[[ Provided records open ]]

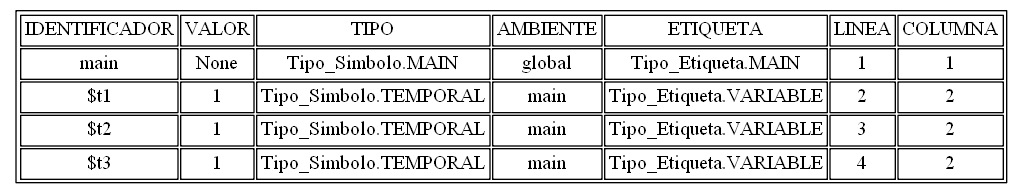
Earlier version of the Graphviz export tablasimbolos.png (AndreeAvalos/OLC2-AUGUS). Its source is kept beside it as tablasimbolos.dot.
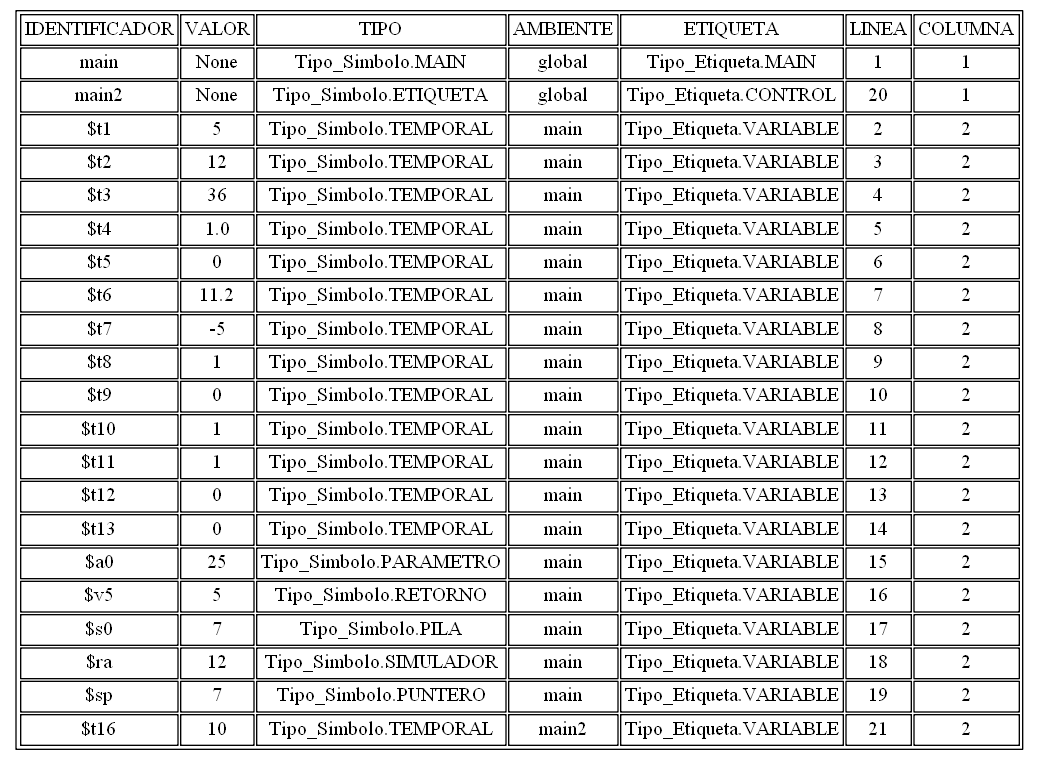
After the change.

Diff of the diagram source:
```diff
@@ -4,9 +4,26 @@
 arset [label=<<TABLE ALIGN="LEFT">
 <TR><TD>IDENTIFICADOR</TD><TD>VALOR</TD><TD>TIPO</TD><TD>AMBIENTE</TD><TD>ETIQUETA</TD><TD>LINEA</TD><TD>COLUMNA</TD></TR>
 <TR><TD>main</TD><TD>None</TD><TD>Tipo_Simbolo.MAIN</TD><TD>global</TD><TD>Tipo_Etiqueta.MAIN</TD><TD>1</TD><TD>1</TD></TR>
-<TR><TD>$t1</TD><TD>1</TD><TD>Tipo_Simbolo.TEMPORAL</TD><TD>main</TD><TD>Tipo_Etiqueta.VARIABLE</TD><TD>2</TD><TD>2</TD></TR>
-<TR><TD>$t2</TD><TD>1</TD><TD>Tipo_Simbolo.TEMPORAL</TD><TD>main</TD><TD>Tipo_Etiqueta.VARIABLE</TD><TD>3</TD><TD>2</TD></TR>
-<TR><TD>$t3</TD><TD>1</TD><TD>Tipo_Simbolo.TEMPORAL</TD><TD>main</TD><TD>Tipo_Etiqueta.VARIABLE</TD><TD>4</TD><TD>2</TD></TR>
+<TR><TD>main2</TD><TD>None</TD><TD>Tipo_Simbolo.ETIQUETA</TD><TD>global</TD><TD>Tipo_Etiqueta.CONTROL</TD><TD>20</TD><TD>1</TD></TR>
+<TR><TD>$t1</TD><TD>5</TD><TD>Tipo_Simbolo.TEMPORAL</TD><TD>main</TD><TD>Tipo_Etiqueta.VARIABLE</TD><TD>2</TD><TD>2</TD></TR>
+<TR><TD>$t2</TD><TD>12</TD><TD>Tipo_Simbolo.TEMPORAL</TD><TD>main</TD><TD>Tipo_Etiqueta.VARIABLE</TD><TD>3</TD><TD>2</TD></TR>
+<TR><TD>$t3</TD><TD>36</TD><TD>Tipo_Simbolo.TEMPORAL</TD><TD>main</TD><TD>Tipo_Etiqueta.VARIABLE</TD><TD>4</TD><TD>2</TD></TR>
+<TR><TD>$t4</TD><TD>1.0</TD><TD>Tipo_Simbolo.TEMPORAL</TD><TD>main</TD><TD>Tipo_Etiqueta.VARIABLE</TD><TD>5</TD><TD>2</TD></TR>
+<TR><TD>$t5</TD><TD>0</TD><TD>Tipo_Simbolo.TEMPORAL</TD><TD>main</TD><TD>Tipo_Etiqueta.VARIABLE</TD><TD>6</TD><TD>2</TD></TR>
+<TR><TD>$t6</TD><TD>11.2</TD><TD>Tipo_Simbolo.TEMPORAL</TD><TD>main</TD><TD>Tipo_Etiqueta.VARIABLE</TD><TD>7</TD><TD>2</TD></TR>
+<TR><TD>$t7</TD><TD>-5</TD><TD>Tipo_Simbolo.TEMPORAL</TD><TD>main</TD><TD>Tipo_Etiqueta.VARIABLE</TD><TD>8</TD><TD>2</TD></TR>
+<TR><TD>$t8</TD><TD>1</TD><TD>Tipo_Simbolo.TEMPORAL</TD><TD>main</TD><TD>Tipo_Etiqueta.VARIABLE</TD><TD>9</TD><TD>2</TD></TR>
+<TR><TD>$t9</TD><TD>0</TD><TD>Tipo_Simbolo.TEMPORAL</TD><TD>main</TD><TD>Tipo_Etiqueta.VARIABLE</TD><TD>10</TD><TD>2</TD></TR>
+<TR><TD>$t10</TD><TD>1</TD><TD>Tipo_Simbolo.TEMPORAL</TD><TD>main</TD><TD>Tipo_Etiqueta.VARIABLE</TD><TD>11</TD><TD>2</TD></TR>
+<TR><TD>$t11</TD><TD>1</TD><TD>Tipo_Simbolo.TEMPORAL</TD><TD>main</TD><TD>Tipo_Etiqueta.VARIABLE</TD><TD>12</TD><TD>2</TD></TR>
+<TR><TD>$t12</TD><TD>0</TD><TD>Tipo_Simbolo.TEMPORAL</TD><TD>main</TD><TD>Tipo_Etiqueta.VARIABLE</TD><TD>13</TD><TD>2</TD></TR>
+<TR><TD>$t13</TD><TD>0</TD><TD>Tipo_Simbolo.TEMPORAL</TD><TD>main</TD><TD>Tipo_Etiqueta.VARIABLE</TD><TD>14</TD><TD>2</TD></TR>
+<TR><TD>$a0</TD><TD>25</TD><TD>Tipo_Simbolo.PARAMETRO</TD><TD>main</TD><TD>Tipo_Etiqueta.VARIABLE</TD><TD>15</TD><TD>2</TD></TR>
+<TR><TD>$v5</TD><TD>5</TD><TD>Tipo_Simbolo.RETORNO</TD><TD>main</TD><TD>Tipo_Etiqueta.VARIABLE</TD><TD>16</TD><TD>2</TD></TR>
+<TR><TD>$s0</TD><TD>7</TD><TD>Tipo_Simbolo.PILA</TD><TD>main</TD><TD>Tipo_Etiqueta.VARIABLE</TD><TD>17</TD><TD>2</TD></TR>
+<TR><TD>$ra</TD><TD>12</TD><TD>Tipo_Simbolo.SIMULADOR</TD><TD>main</TD><TD>Tipo_Etiqueta.VARIABLE</TD><TD>18</TD><TD>2</TD></TR>
+<TR><TD>$sp</TD><TD>7</TD><TD>Tipo_Simbolo.PUNTERO</TD><TD>main</TD><TD>Tipo_Etiqueta.VARIABLE</TD><TD>19</TD><TD>2</TD></TR>
+<TR><TD>$t16</TD><TD>10</TD><TD>Tipo_Simbolo.TEMPORAL</TD><TD>main2</TD><TD>Tipo_Etiqueta.VARIABLE</TD><TD>21</TD><TD>2</TD></TR>
 </TABLE>
 >, ];
 }
```
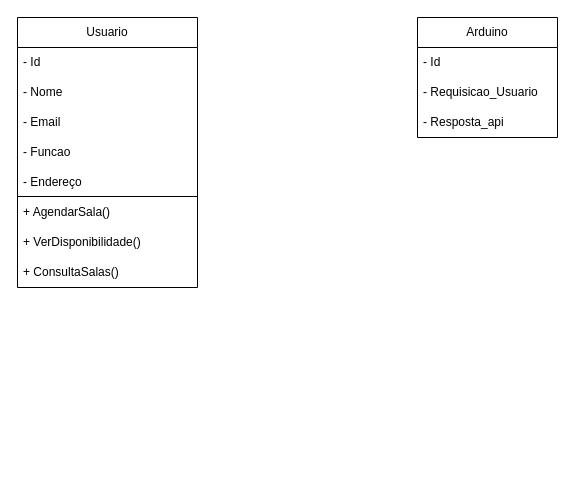
The draw.io diagram documentação e diagramas/Diagrama sem nome.drawio in ArielAndrielli/Fatec-PI-4-Semestre, before the edit. Source tidied: cells renumbered, new cells numbered last; positions are measured from the earlier drawing's top-left corner, leaving out a move shared by most shapes. Both pictures are drawn from the tidied source at 100%, with x=0, y=0 at pixel (17, 17).
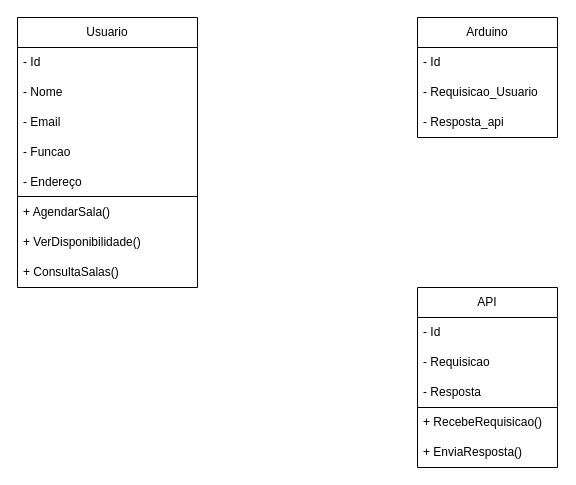
The same page after the edit.

Commit message:
Atualizar diagrama de classes

The edit, as a diff of the source:
```diff
@@
-    <mxCell id="2" value="Usuario" style="swimlane;fontStyle=0;horizontal=1;startSize=30;whiteSpace=wrap;html=1;" parent="1" vertex="1">
+    <mxCell id="2" value="Usuario" style="swimlane;fontStyle=0;horizontal=1;startSize=30;whiteSpace=wrap;html=1;strokeColor=default;" parent="1" vertex="1">
       <mxGeometry width="180" height="270" as="geometry" />
     </mxCell>
@@
+    <mxCell id="16" value="API" style="swimlane;fontStyle=0;horizontal=1;startSize=30;whiteSpace=wrap;html=1;strokeColor=#000000;" parent="1" vertex="1">
+      <mxGeometry x="400" y="270" width="140" height="180" as="geometry" />
+    </mxCell>
+    <mxCell id="17" value="- Id" style="text;strokeColor=none;fillColor=none;align=left;verticalAlign=middle;spacingLeft=4;spacingRight=4;overflow=hidden;whiteSpace=wrap;html=1;" parent="16" vertex="1">
+      <mxGeometry y="30" width="140" height="30" as="geometry" />
+    </mxCell>
+    <mxCell id="18" value="- Requisicao" style="text;strokeColor=none;fillColor=none;align=left;verticalAlign=middle;spacingLeft=4;spacingRight=4;overflow=hidden;whiteSpace=wrap;html=1;" parent="16" vertex="1">
+      <mxGeometry y="60" width="140" height="30" as="geometry" />
+    </mxCell>
+    <mxCell id="19" value="- Resposta" style="text;strokeColor=none;fillColor=none;align=left;verticalAlign=middle;spacingLeft=4;spacingRight=4;overflow=hidden;whiteSpace=wrap;html=1;" parent="16" vertex="1">
+      <mxGeometry y="90" width="140" height="30" as="geometry" />
+    </mxCell>
+    <mxCell id="20" style="endArrow=none;html=1;rounded=0;" parent="16" edge="1">
+      <mxGeometry relative="1" as="geometry">
+        <mxPoint y="120" as="sourcePoint" />
+        <mxPoint x="140" y="120" as="targetPoint" />
+      </mxGeometry>
+    </mxCell>
+    <mxCell id="21" value="+ RecebeRequisicao()" style="text;strokeColor=none;fillColor=none;align=left;verticalAlign=middle;spacingLeft=4;spacingRight=4;overflow=hidden;whiteSpace=wrap;html=1;" parent="16" vertex="1">
+      <mxGeometry y="120" width="140" height="30" as="geometry" />
+    </mxCell>
+    <mxCell id="22" value="+ EnviaResposta()" style="text;strokeColor=none;fillColor=none;align=left;verticalAlign=middle;spacingLeft=4;spacingRight=4;overflow=hidden;whiteSpace=wrap;html=1;" parent="16" vertex="1">
+      <mxGeometry y="150" width="140" height="30" as="geometry" />
+    </mxCell>
```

[[ Provided records closed ]]

**Task goal:**
Lines that hold "Usuario" are the ones to copy, so pick each out from the data.

**Task result:**
-    <mxCell id="2" value="Usuario" style="swimlane;fontStyle=0;horizontal=1;startSize=30;whiteSpace=wrap;html=1;" parent="1" vertex="1">
+    <mxCell id="2" value="Usuario" style="swimlane;fontStyle=0;horizontal=1;startSize=30;whiteSpace=wrap;html=1;strokeColor=default;" parent="1" vertex="1">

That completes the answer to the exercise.